● Supplied data
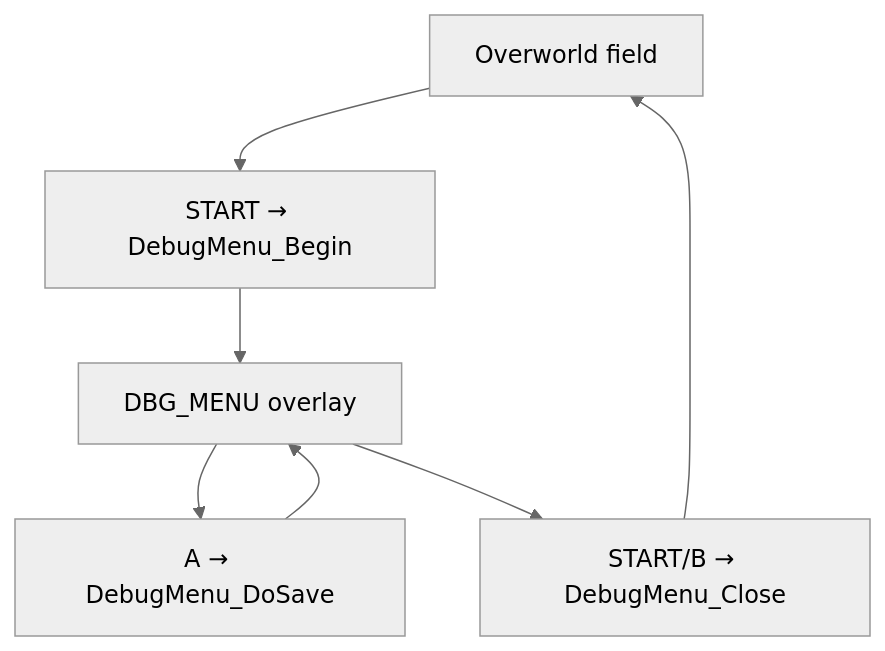
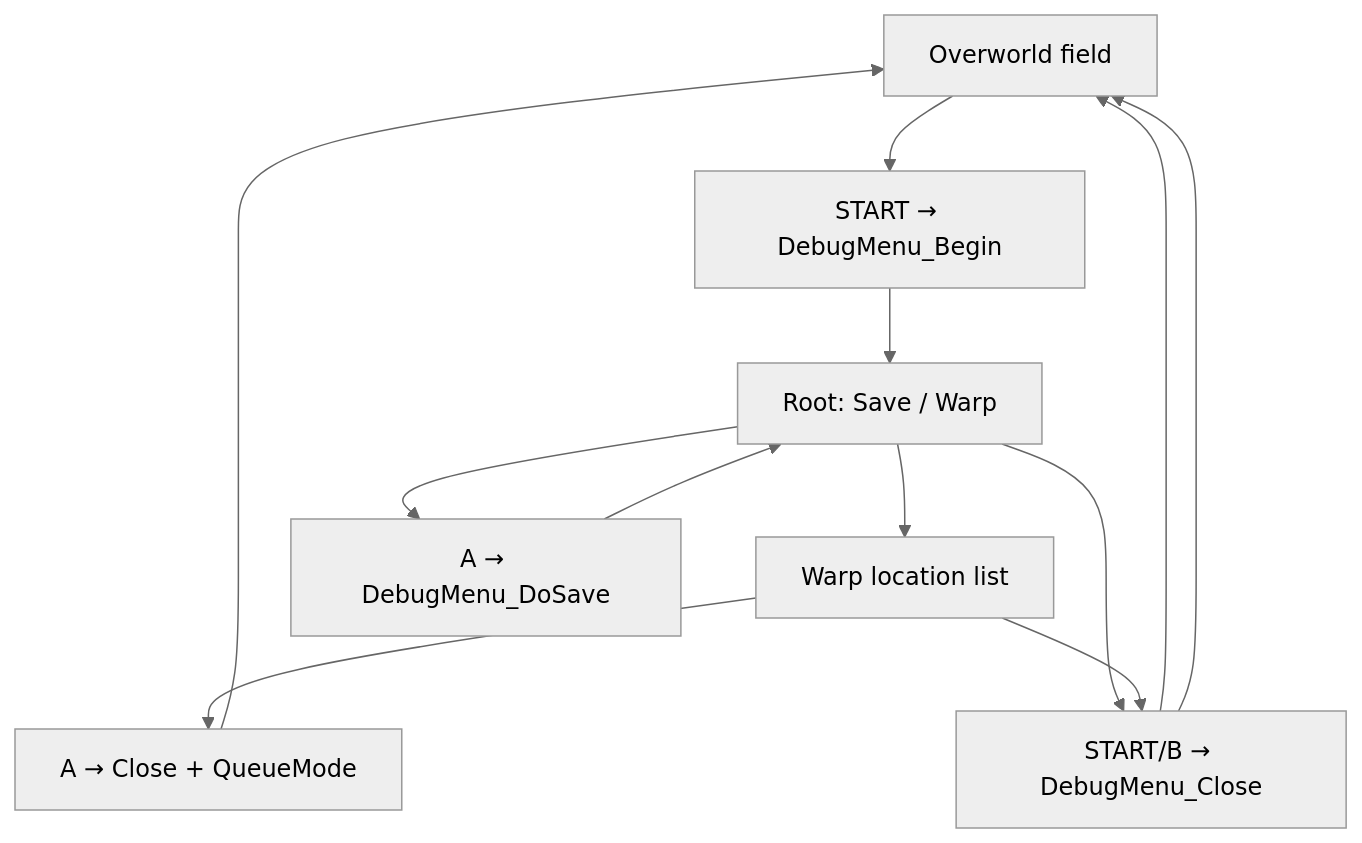
Before and after one commit to JesterWizard/sigma_star_saga: the diagram in documentation/debug-menu.md, drawn with Mermaid (neutral theme). The commit also changed other lines of this file and 6 other files, not shown here.

````diff
--- a/documentation/debug-menu.md
+++ b/documentation/debug-menu.md
@@ -41,11 +44,16 @@
 ```mermaid
 flowchart TD
   field["Overworld field"]
   open["START → DebugMenu_Begin"]
-  menu["DBG_MENU overlay"]
+  root["Root: Save / Warp"]
+  warp["Warp location list"]
   save["A → DebugMenu_DoSave"]
+  go["A → Close + QueueMode"]
   close["START/B → DebugMenu_Close"]
-  field --> open --> menu
-  menu --> save --> menu
-  menu --> close --> field
+  field --> open --> root
+  root --> save --> root
+  root --> warp
+  warp --> go --> field
+  root --> close --> field
+  warp --> close --> field
 ```
````
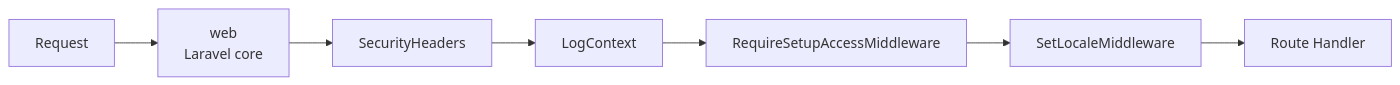
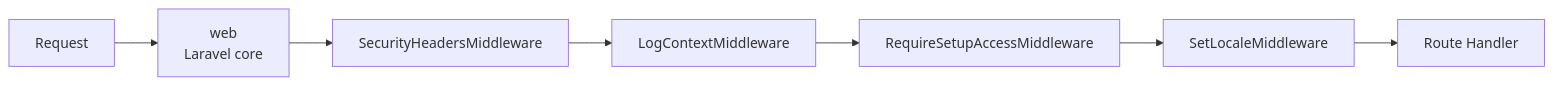
One commit to reasvyn/internara changed the second of 2 diagrams in docs/infrastructure/routes.md. Above: the diagram before and after it, drawn with Mermaid. The commit also changed other lines of this file and 32 other files, not shown here.

````diff
--- a/docs/infrastructure/routes.md
+++ b/docs/infrastructure/routes.md
@@ -140,9 +140,9 @@
 ```mermaid
 flowchart LR
     A[Request] --> B[web<br/>Laravel core]
-    B --> C[SecurityHeaders]
-    C --> D[LogContext]
+    B --> C[SecurityHeadersMiddleware]
+    C --> D[LogContextMiddleware]
     D --> E[RequireSetupAccessMiddleware]
     E --> F[SetLocaleMiddleware]
     F --> G[Route Handler]
 ```
````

● Directions
The records above should be copied word for word, with the pictures left out.

● Output of the exercise
Before and after one commit to JesterWizard/sigma_star_saga: the diagram in documentation/debug-menu.md, drawn with Mermaid (neutral theme). The commit also changed other lines of this file and 6 other files, not shown here.

````diff
--- a/documentation/debug-menu.md
+++ b/documentation/debug-menu.md
@@ -41,11 +44,16 @@
 ```mermaid
 flowchart TD
   field["Overworld field"]
   open["START → DebugMenu_Begin"]
-  menu["DBG_MENU overlay"]
+  root["Root: Save / Warp"]
+  warp["Warp location list"]
   save["A → DebugMenu_DoSave"]
+  go["A → Close + QueueMode"]
   close["START/B → DebugMenu_Close"]
-  field --> open --> menu
-  menu --> save --> menu
-  menu --> close --> field
+  field --> open --> root
+  root --> save --> root
+  root --> warp
+  warp --> go --> field
+  root --> close --> field
+  warp --> close --> field
 ```
````
One commit to reasvyn/internara changed the second of 2 diagrams in docs/infrastructure/routes.md. Above: the diagram before and after it, drawn with Mermaid. The commit also changed other lines of this file and 32 other files, not shown here.

````diff
--- a/docs/infrastructure/routes.md
+++ b/docs/infrastructure/routes.md
@@ -140,9 +140,9 @@
 ```mermaid
 flowchart LR
     A[Request] --> B[web<br/>Laravel core]
-    B --> C[SecurityHeaders]
-    C --> D[LogContext]
+    B --> C[SecurityHeadersMiddleware]
+    C --> D[LogContextMiddleware]
     D --> E[RequireSetupAccessMiddleware]
     E --> F[SetLocaleMiddleware]
     F --> G[Route Handler]
 ```
````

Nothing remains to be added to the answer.